Millions of Americans suffer from migraine headaches every year, and this is one of the leading causes of loss of productivity in the workplace. One of the most well-known symptoms of migraine attacks is a strong aversion to light, also known as photophobia. Photophobia drives patients to seek the comfort of dark, enclosed spaces, preventing them from performing even ordinary, day-to-do activities like showering, eating, or socializing.
While it is widely believed that photophobia is caused by light intensifying the pain a patient experiences, a new study in PNAS demonstrates that the effect of light on the physiology of migraine patients may be much more complex than previously imagined. In this study, Rami Burstein and colleagues use both preclinical and clinical approaches to investigate the neuronal pathways that underlie photophobia.
“We noticed that there were patients whose headache intensity did not increase when they were exposed to light, yet they found light very aversive,” said Burstein.
The team began their study by exposing migraine patients and healthy controls to different wavelengths and intensities of light, and then carefully documenting the symptoms experienced by each individual. They found that patients suffering from an acute migraine attack experienced a multitude of uncomfortable physiological symptoms during exposure to light, including a feeling of tightness in the chest, shortness of breath, dizziness, and nausea. Interestingly, light did not induce these symptoms either in migraine patients who were not in the middle of an attack or in healthy individuals with no history of migraine.

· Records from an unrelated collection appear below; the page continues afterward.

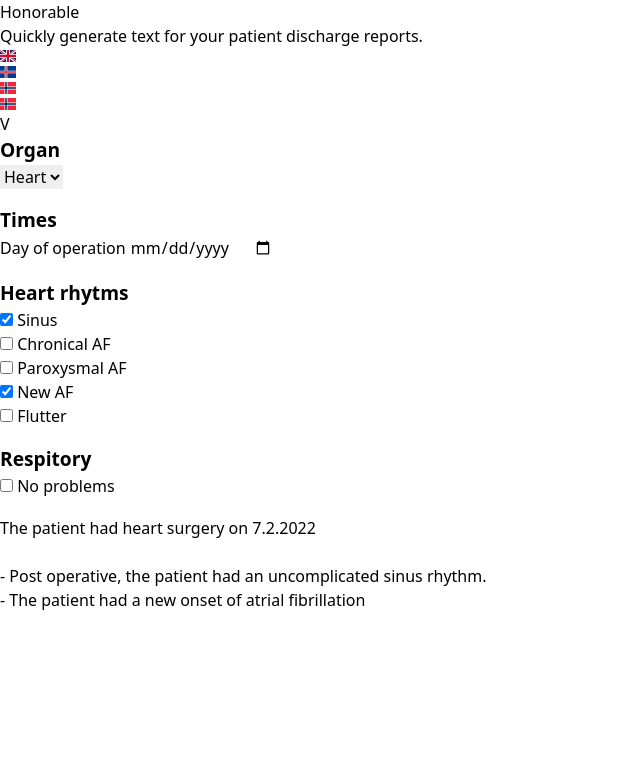
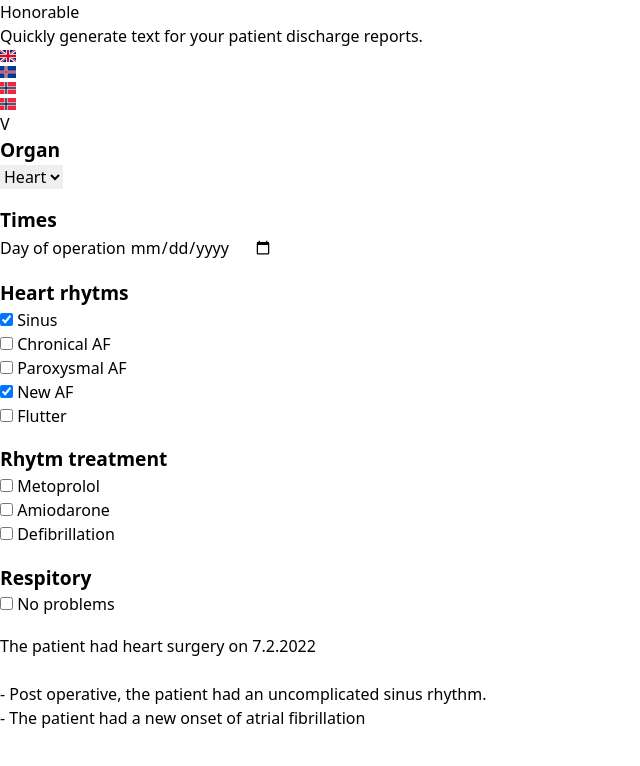
Before and after one commit to lalli-oni/surgical-discharge-tool, a Svelte app: page / in a window 1280 px wide. Both pictures are taken after a click on the checkbox 6 px from the left and 391 px from the top of the page. Shown: the top 766 px of the page, without its empty margins (0-640 px from the left). Built offline with nearby package versions, Linux system fonts and the light colour scheme.

Commit message:
Added rhythm treatment support

```diff
--- a/src/Form.svelte
+++ b/src/Form.svelte
@@ -21,7 +21,12 @@
             chronicalRythm: false,
             paroxysmalRythm: false,
             newAFRythm: false,
-            flutterRythm: false
+            flutterRythm: false,
+            treatments: {
+                metoprolol: false,
+                amiodarone: false,
+                defibrillation: false,
+            }
         },
         respitory: {
             lulz: false,
@@ -54,6 +59,14 @@
         <Checkbox label={labels.rhytms.newAF} bind:checked={selection.rythms.newAFRythm}/>
         <Checkbox label={labels.rhytms.flutter} bind:checked={selection.rythms.flutterRythm}/>
     </section>
+    {#if selection.rythms.newAFRythm || selection.rythms.flutterRythm}
+        <section>
+            <h2 class="text-white">{labels.rhytms.treatments.label}</h2>
+            <Checkbox label={labels.rhytms.treatments.metoprolol} bind:checked={selection.rythms.treatments.metoprolol} />
+            <Checkbox label={labels.rhytms.treatments.amiodarone} bind:checked={selection.rythms.treatments.amiodarone} />
+            <Checkbox label={labels.rhytms.treatments.defibrillation} bind:checked={selection.rythms.treatments.defibrillation} />
+        </section>
+    {/if}
     <section>
         <h2 class="text-white">{labels.respitory.label}</h2>
         <Checkbox label="No problems" bind:checked={selection.respitory.lulz}/>
```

Since several of these responses are generally associated with the control of autonomic functions by the hypothalamus, the researchers next decided to ask whether there are direct neuronal inputs from the eye to the hypothalamus that could explain these findings. For this, the scientists turned to a rodent model system that allows direct visualization of neuronal connections between different parts of the brain.

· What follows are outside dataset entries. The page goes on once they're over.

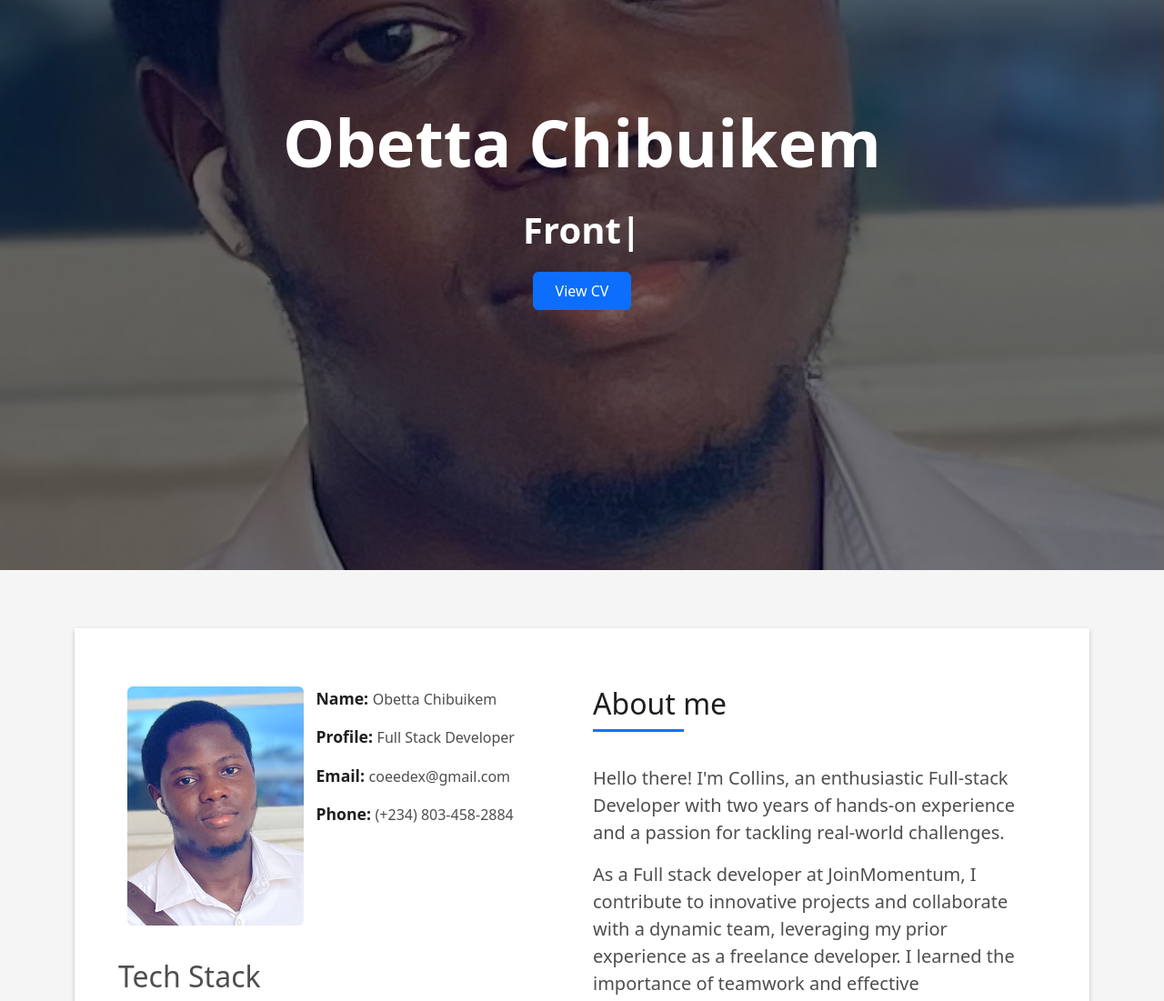
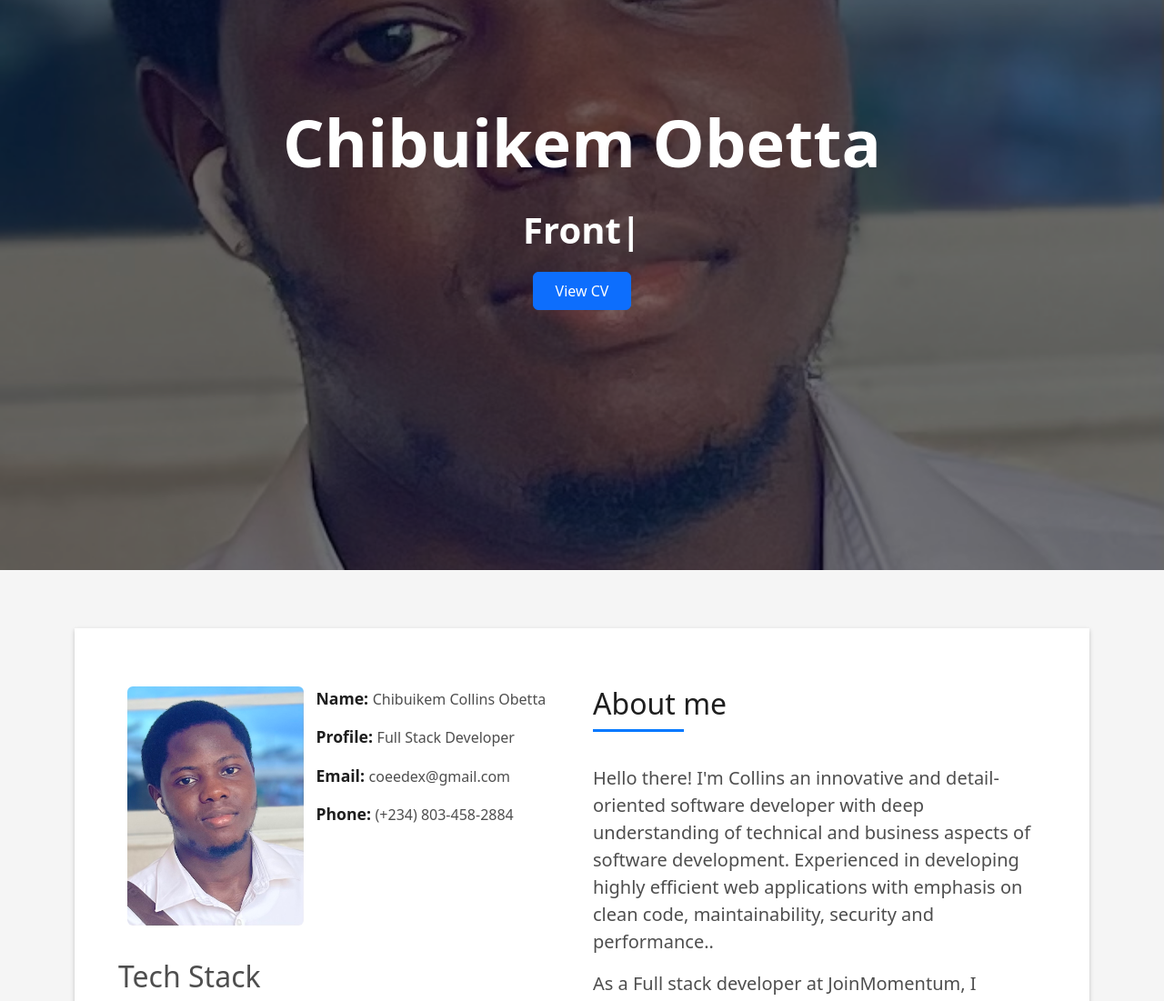
Before and after one commit to CollinDex/dex-portfolio, a plain HTML site: page index.html in a window 1280 px wide. Shown: the part 173-1274 px from the top of the page at 91% size. Drawn offline with Linux system fonts and the light colour scheme.

Commit message:
chore: updated summary

```diff
--- a/index.html
+++ b/index.html
@@ -51,7 +51,7 @@
     <div class="hero-content display-table">
       <div class="table-cell">
         <div class="container">
-          <h1 class="hero-title mb-4">Obetta Chibuikem</h1>
+          <h1 class="hero-title mb-4">Chibuikem Obetta</h1>
           <p class="hero-subtitle"><span class="typed" data-typed-items="Full Stack Developer, Front End Developer, Back End Developer"></span></p>
           <a class="btn btn-primary btn js-scroll px-4 py-2" target="_blank" href="https://drive.google.com/file/d/1AuNYOu-YGF7_I6rPDX1SBLPbygox79Yb/view?usp=sharing" role="button">View CV</a>
         </div>
@@ -77,7 +77,7 @@
                     </div>
                     <div class="col-sm-6 col-md-7">
                       <div class="about-info">
-                        <p><span class="title-s">Name: </span> <span>Obetta Chibuikem</span></p>
+                        <p><span class="title-s">Name: </span> <span>Chibuikem Collins Obetta</span></p>
                         <p><span class="title-s">Profile: </span> <span>Full Stack Developer</span></p>
                         <p><span class="title-s">Email: </span> <span>coeedex@gmail.com</span></p>
                         <p><span class="title-s">Phone: </span> <span>(+234) 803-458-2884</span></p>
@@ -118,7 +118,8 @@
                       </h5>
                     </div>
                     <p class="lead">
-                      Hello there! I'm Collins, an enthusiastic Full-stack Developer with two years of hands-on experience and a passion for tackling real-world challenges.
+                      Hello there! I'm Collins an innovative and detail-oriented software developer with deep understanding of technical and business aspects of software development. Experienced in developing highly efficient web applications with emphasis on clean code, maintainability,
+                      security and performance..
                     </p>
                     <p class="lead">
                       As a Full stack developer at JoinMomentum, I contribute to innovative projects and collaborate with a dynamic team, leveraging my prior experience as a freelance developer. I learned the importance of teamwork and effective communication, solidifying my passion for software development.
```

The researchers first injected a virus expressing a fluorescent protein into the retinas of experimental rats, marking all of the neural projections going from the retina into the brain. Next, they injected a fluorescent dye into specific nuclei in the brainstem and spinal cord that control the autonomic functions that were dysregulated in migraine patients. The regions where both of the fluorescent markers were present could be considered as the point of relay for this information.
Indeed, the results showed that there were several retinal projections that synapsed onto neurons in the hypothalamus, which in turn projected to the brainstem and spinal cord. Further experiments showed that the neurons receiving inputs from the retina also expressed a variety of neurotransmitters, including dopamine, histamine, orexin, vasopressin, and oxytocin.
Burstein believes that these results may suggest strategies to eliminate the symptoms of photophobia in migraine patients. “We think that if we can eliminate the sensitivity to light, they should be able to maintain normal daily functioning,” he said.